A company used two arguments to deny workers’ comp to an injured, undocumented worker: He can’t work legally in the U.S., and he lied to get the job. How did a court rule?
Mario Arellano provided a fake Social Security card to L&L Enterprises in Wyoming when he applied for a job and was hired.
Sometimes the best tool for a complex problem can be right in front of us. But does that principle apply in the case of something as complex and urgent as a serious injury or fatality (SIF)? For years, organizations have sought to understand the growing gap between incident rates that have steadily declined across industry and fatality rates that have not. The answers have challenged the conventional wisdom on accident causation.
Can you fire an employee for testing positive for marijuana?
That question becomes more difficult to answer with every passing election. So far, 23 U.S. states have legalized medical marijuana, with Colorado and Washington voting to legalize recreational marijuana as well.

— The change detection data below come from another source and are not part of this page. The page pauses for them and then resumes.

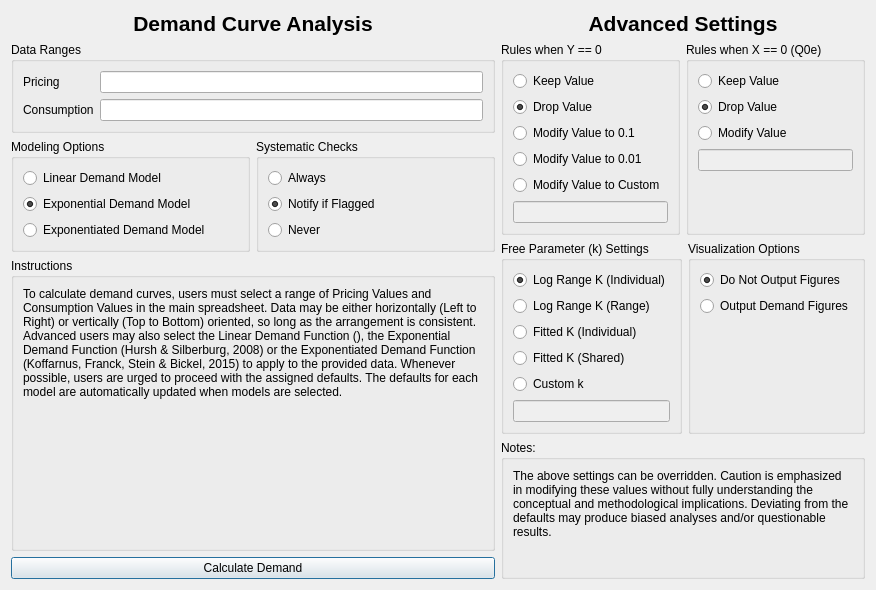
This is demandsettingsdialog.ui in miyamot0/DemandCalculatorQT as Qt 5 draws it before an edit. The edited form follows.
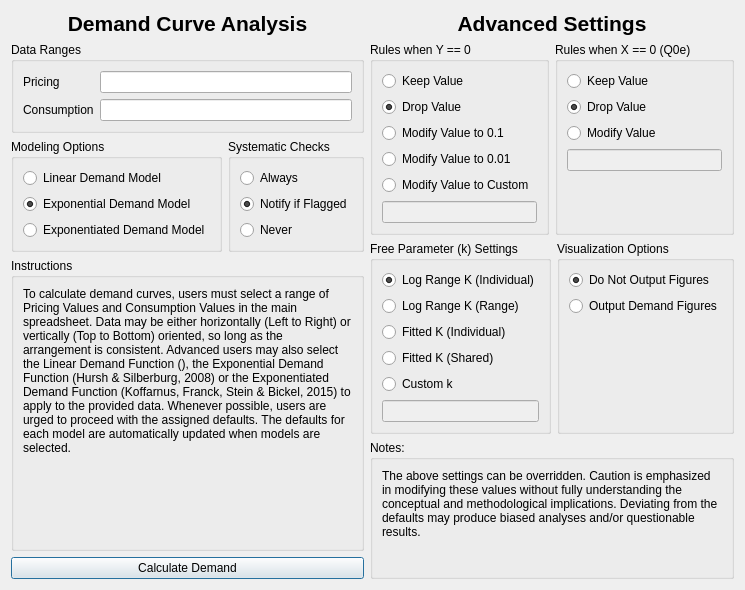
This is the edited form.

Commit message: Firm up dialog, from reset

What changed in the file:
```diff
--- a/demandsettingsdialog.ui
+++ b/demandsettingsdialog.ui
@@ -6,7 +6,7 @@
    <rect>
     <x>0</x>
     <y>0</y>
-    <width>876</width>
+    <width>669</width>
     <height>562</height>
    </rect>
   </property>
```
Left out of the diff: 2 changed lines with no effect on the pictures.
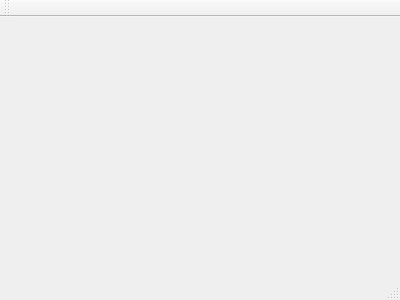
This is mainwindow.ui in motovotcazsvs/scannerwidget as Qt 5 draws it before an edit. The edited form follows.
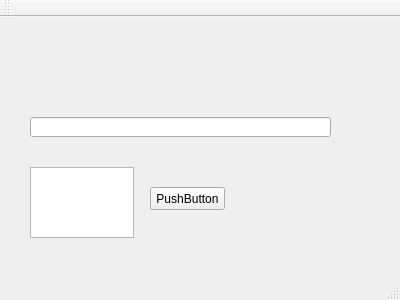
This is the edited form.

```diff
--- a/mainwindow.ui
+++ b/mainwindow.ui
@@ -12,13 +12,62 @@
   <property name="windowTitle" >
    <string>MainWindow</string>
   </property>
-  <widget class="QMenuBar" name="menuBar" />
-  <widget class="QToolBar" name="mainToolBar" />
-  <widget class="QWidget" name="centralWidget" />
-  <widget class="QStatusBar" name="statusBar" />
+  <widget class="QWidget" name="centralWidget">
+   <widget class="QLineEdit" name="lineEdit">
+    <property name="geometry">
+     <rect>
+      <x>30</x>
+      <y>100</y>
+      <width>301</width>
+      <height>20</height>
+     </rect>
+    </property>
+   </widget>
+   <widget class="QPushButton" name="pushButton">
+    <property name="geometry">
+     <rect>
+      <x>150</x>
+      <y>170</y>
+      <width>75</width>
+      <height>23</height>
+     </rect>
+    </property>
+    <property name="text">
+     <string>PushButton</string>
+    </property>
+   </widget>
+   <widget class="QTextEdit" name="textEdit">
+    <property name="geometry">
+     <rect>
+      <x>30</x>
+      <y>150</y>
+      <width>104</width>
+      <height>71</height>
+     </rect>
+    </property>
+   </widget>
+  </widget>
+  <widget class="QMenuBar" name="menuBar">
+   <property name="geometry">
+    <rect>
+     <x>0</x>
+     <y>0</y>
+     <width>400</width>
+     <height>21</height>
+    </rect>
+   </property>
+  </widget>
+  <widget class="QToolBar" name="mainToolBar">
+   <attribute name="toolBarArea">
+    <enum>TopToolBarArea</enum>
+   </attribute>
+   <attribute name="toolBarBreak">
+    <bool>false</bool>
+   </attribute>
+  </widget>
+  <widget class="QStatusBar" name="statusBar"/>
  </widget>
- <layoutDefault spacing="6" margin="11" />
- <pixmapfunction></pixmapfunction>
+ <layoutdefault spacing="6" margin="11"/>
  <resources/>
  <connections/>
 </ui>
```
Left out of the diff: 7 changed lines with no effect on the pictures.
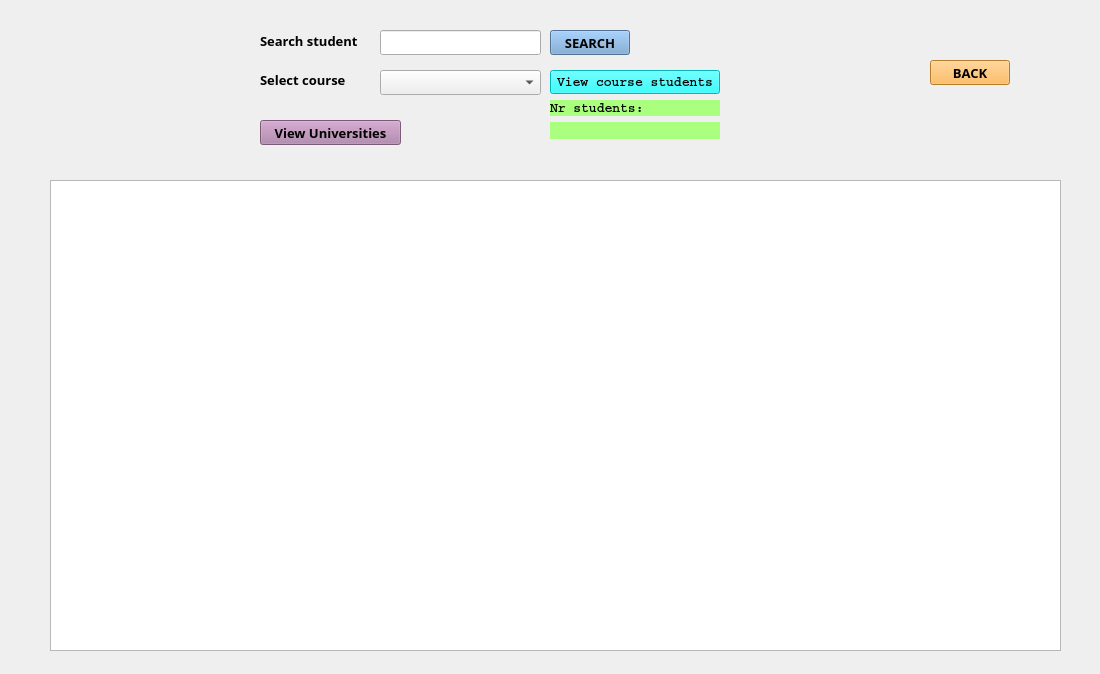
Old version of the form details.ui in the repository casalete/ErasmusIo.
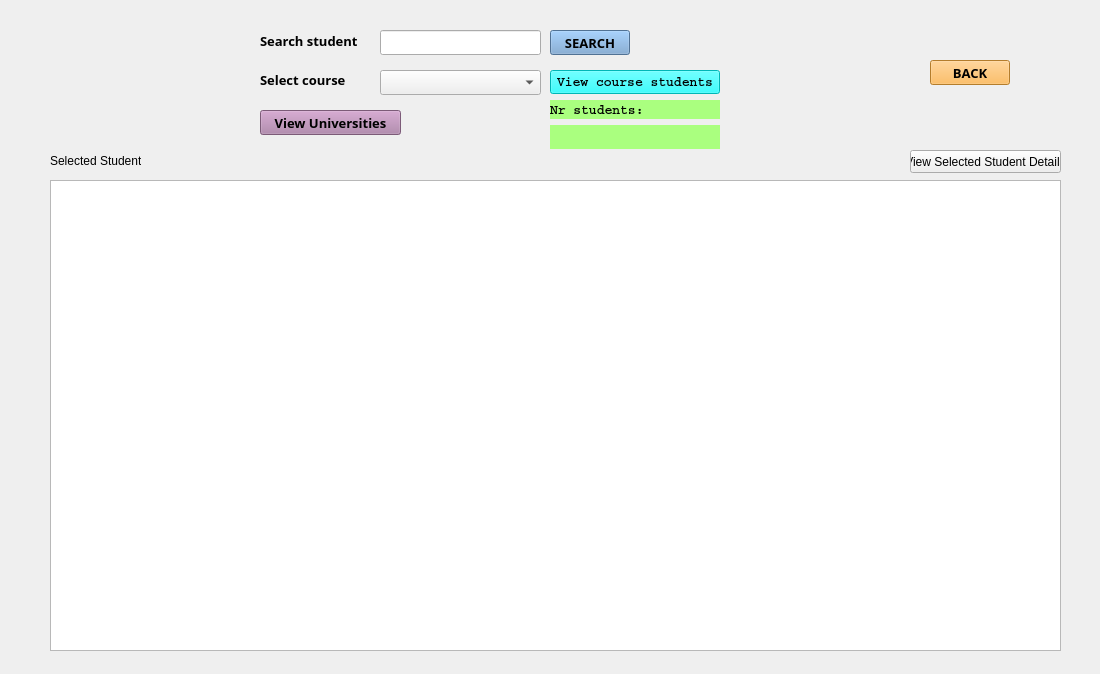
New version of the form. Icons and pictures are not drawn.

```diff
--- a/details.ui
+++ b/details.ui
@@ -139,7 +139,7 @@
    <property name="geometry">
     <rect>
      <x>260</x>
-     <y>120</y>
+     <y>110</y>
      <width>141</width>
      <height>25</height>
     </rect>
@@ -183,13 +183,13 @@
     <string>BACK</string>
    </property>
   </widget>
-  <widget class="QWidget" name="">
+  <widget class="QWidget" name="layoutWidget">
    <property name="geometry">
     <rect>
      <x>550</x>
      <y>70</y>
      <width>170</width>
-     <height>69</height>
+     <height>79</height>
     </rect>
    </property>
    <layout class="QVBoxLayout" name="verticalLayout_2">
@@ -253,6 +253,45 @@
     </item>
    </layout>
   </widget>
+  <widget class="QPushButton" name="pushButton">
+   <property name="geometry">
+    <rect>
+     <x>910</x>
+     <y>150</y>
+     <width>151</width>
+     <height>23</height>
+    </rect>
+   </property>
+   <property name="text">
+    <string>View Selected Student Details</string>
+   </property>
+  </widget>
+  <widget class="QLabel" name="label_2">
+   <property name="geometry">
+    <rect>
+     <x>50</x>
+     <y>150</y>
+     <width>91</width>
+     <height>21</height>
+    </rect>
+   </property>
+   <property name="text">
+    <string>Selected Student: </string>
+   </property>
+  </widget>
+  <widget class="QLabel" name="selectedStudentLabel">
+   <property name="geometry">
+    <rect>
+     <x>150</x>
+     <y>150</y>
+     <width>171</width>
+     <height>20</height>
+    </rect>
+   </property>
+   <property name="text">
+    <string/>
+   </property>
+  </widget>
  </widget>
  <resources/>
  <connections/>
```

As Lyndsi Guillien ate breakfast with a friend before a recent speech in New Orleans, a steady stream of utility linemen and their spouses filled a hotel ballroom. Guillien’s sadness returned. Then again, it never really left. Not since her husband, Nick, died Oct. 6, 2013, as a result of injuries he sustained after a vehicle rollover incident while on the job.
During a Feb. 4 hearing of the Workforce Protections Subcommittee, OSHA was accused of exceeding its authority and ignoring congressional mandates. But is the agency simply following the letter of the law?
A powerful opioid painkiller recently released to the market is raising concerns among workers compensation experts as the insurance industry continues to struggle with opioid addiction and abuse among injured workers.